Editor's choice

Stigma about film industry is sad says Kiran Rao

Kiran Rao, BollywoodDhamaka

MAMI Chairperson Kiran Rao and festival director Anupama Chopra led a press conference along with Siddharth Roy Kapoor, Rohan Sippy and Anurag Kashyap on Thursday in Mumbai to announce the films and events which would be a part of the upcoming MAMI [Mumbai Academy of the Moving Image] festival. While interacting with media, Kiran stated that stigma about film industry is sad.

When asked there are still reservations of Indian parents who doesn’t want their children to pursue art as a profession, to that, Kiran said, “Our interaction about this issue has been different across different cinema culture. There are places other than India, where families say don’t go to film industry and it’s not good industry to be part of. There are countries of long history of art and culture where theatre, music, dance and cinema is very prestigious. We as filmmakers are proud to call our self artists”
“We believe that in our country it has become much acceptable but in India, we hope people look at cinema as another form of art. People should come forward not just to look at it just for glamour and money but to look at it as an art form something that can enrich people’s life, which can really spark ideas and conversations. As a country we have had cinema as long as cinema has existed and to still have stigma about it film industry is sad”

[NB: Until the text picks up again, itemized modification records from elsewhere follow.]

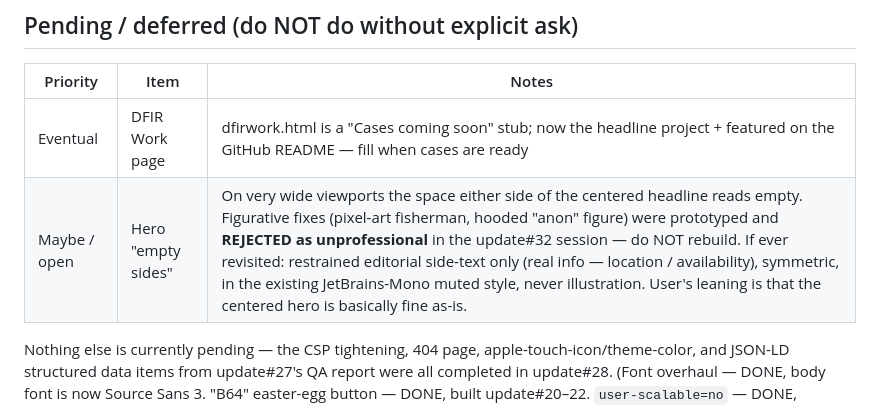
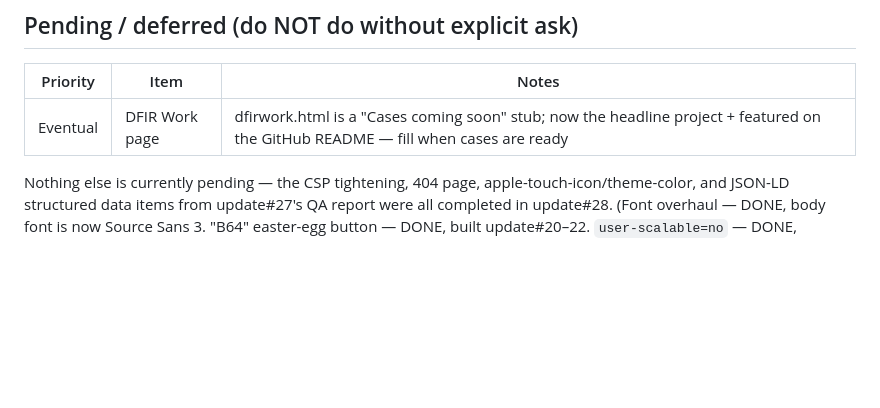
Before and after one commit to Wolanet/TechWebsite.github.io, a Markdown page: Handoff.md, the part around the change. Drawn GitHub-style; blank space fills up the shorter version.

Commit message:
website update#44

```diff
--- a/Handoff.md
+++ b/Handoff.md
@@ -142,7 +142,6 @@ sitemap.xml, robots.txt          ← added update#27
 | Priority | Item | Notes |
 |----------|------|-------|
 | Eventual | DFIR Work page | dfirwork.html is a "Cases coming soon" stub; now the headline project + featured on the GitHub README — fill when cases are ready |
-| Maybe / open | Hero "empty sides" | On very wide viewports the space either side of the centered headline reads empty. Figurative fixes (pixel-art fisherman, hooded "anon" figure) were prototyped and **REJECTED as unprofessional** in the update#32 session — do NOT rebuild. If ever revisited: restrained editorial side-text only (real info — location / availability), symmetric, in the existing JetBrains-Mono muted style, never illustration. User's leaning is that the centered hero is basically fine as-is. |
 
 Nothing else is currently pending — the CSP tightening, 404 page, apple-touch-icon/theme-color, and JSON-LD structured data items from update#27's QA report were all completed in update#28. (Font overhaul — DONE, body font is now Source Sans 3. "B64" easter-egg button — DONE, built update#20–22. `user-scalable=no` — DONE, removed update#25. SEO basics (canonical/OG/sitemap/robots/heading hierarchy) + image performance (lazy-load/dimensions/oxipng compression) — DONE, update#27.)
 
```
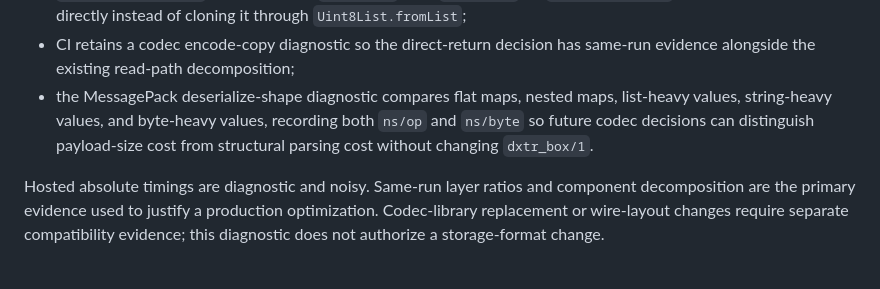
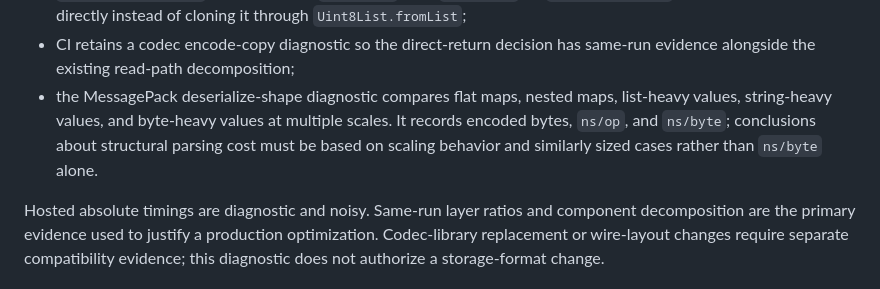
Before and after one commit to dexter-cnx/dxtr_box, a Markdown page: docs/CODE_WALKTHROUGH.md, the part around the change. Rendered like a GitHub page.

Commit message:
docs: clarify size-controlled deserialize evidence

```diff
--- a/docs/CODE_WALKTHROUGH.md
+++ b/docs/CODE_WALKTHROUGH.md
@@ -143,7 +143,7 @@ The current diagnostics establish these decisions:
 - explicit-loop `_fromWire` map construction measured only a small improvement over the current comprehension shape, so production map conversion remains unchanged;
 - `msgpack_dart 1.0.1` already returns `Uint8List` from `serialize`, so `BoxCodec.encode` now returns that buffer directly instead of cloning it through `Uint8List.fromList`;
 - CI retains a codec encode-copy diagnostic so the direct-return decision has same-run evidence alongside the existing read-path decomposition;
-- the MessagePack deserialize-shape diagnostic compares flat maps, nested maps, list-heavy values, string-heavy values, and byte-heavy values, recording both `ns/op` and `ns/byte` so future codec decisions can distinguish payload-size cost from structural parsing cost without changing `dxtr_box/1`.
+- the MessagePack deserialize-shape diagnostic compares flat maps, nested maps, list-heavy values, string-heavy values, and byte-heavy values at multiple scales. It records encoded bytes, `ns/op`, and `ns/byte`; conclusions about structural parsing cost must be based on scaling behavior and similarly sized cases rather than `ns/byte` alone.
 
 Hosted absolute timings are diagnostic and noisy. Same-run layer ratios and component decomposition are the primary evidence used to justify a production optimization. Codec-library replacement or wire-layout changes require separate compatibility evidence; this diagnostic does not authorize a storage-format change.
 
```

“I know it still exists in places and we will battle it. There arelot more of us their now, who watched films to make kinds of cinema that they want to make so it’s slow but I think it’s going. I don’t really know about the rest of the world but I think it’s changing in India.

Typically when audience looks for films, there is big divide between what is considered as festival film or Indie film versus main stream commercial cinema especially in terms of box-office and what happens often that a certain film gets good review at festival but when they release in theatre they struggle so when asked what MAMI’s role in helping that transition or shift happen. Kiran said, “This exists pretty much in the world. So called artistic cinema, non-mainstream cinema generally tends to go to specialty cinema and doesn’t play as broadly as commercial cinema.”

“In India, Indie film has to fight battle with big ticket film. It’s an expensive battle and not many can get into it. MAMI would really like to fill that gap. In our initial discussions, we decided that, we should be gateway to Indian cinema and we are proud to bring well curated and good films in our Indian section. We want to give our Indian section as much importance as all these big world cinema titles that comes.”

“We did screening of films like Trapped or Mukti-Bandhan otherwise; it wouldn’t have got wide release that is something unfortunately big films also face. We country of our size has too few cinema then within that smaller cinema to get theatre is even harder”

“We want to bolster distribution of Indian independent cinema which we feel big gap in our county. There isn’t a well developed system of distribution and exhibition of Indian independent cinema both in India and in abroad so we are working on that. Moreover we want to change Indian audience perception. We want people to say if certain film is screened at MAMI then it must be a good film. The younger generation is anyway consuming this kind of cinema on digital and on other mediums”

Opening film of AMAMI is film of Anurag Kashyap directed Mukkabaaz, so when asked if a filmmaker attached with festival so closely does that lead to conflict of interest and what’s the procedure to maintain objectivity in terms of evaluating films, Anupama said, “We know Anurag is closely associated and great supporter of this festival but it doesn’t compel us in any way. We watch the film and subsequently liked his film so we thought it would be great opening”

Anurag added, ‘”When members of MAMI watched my film then they decided to make it an opening film then I said to them that I want to seek my producer Anand L Rai’s permission for this because in India, being a film within mainstream it also deals with conflicts with lot of other things but once it was finalized, it was moment of pride for me and I was very happy because my film never played at MAMI and because of that I lost big Asian premiere at Bhusan and for me that was the choice I made which is very big thing”

The 19th Mumbai film festival will screen 232 films from 49 countries in 51 languages, from Hindi to English, Samoan to Brij. Dipesh Jain’s In The Shadows (Gali Guliyan), Devashish Makhija’s Ajji, Shlok Sharma’s Zoo and Rima Das’s Village Rockstars are some of the Indian films competing in the India Gold section. While Colombia’s Bad Lucky Goat, Turkey’s More (Daha), USA’s Quest, Spain’s Summer 1993 and South Africa’s The Wound are amongst those competing in the international section.

The MAMI Mumbai film festival will from 12 to 18 October.

Most Popular

To Top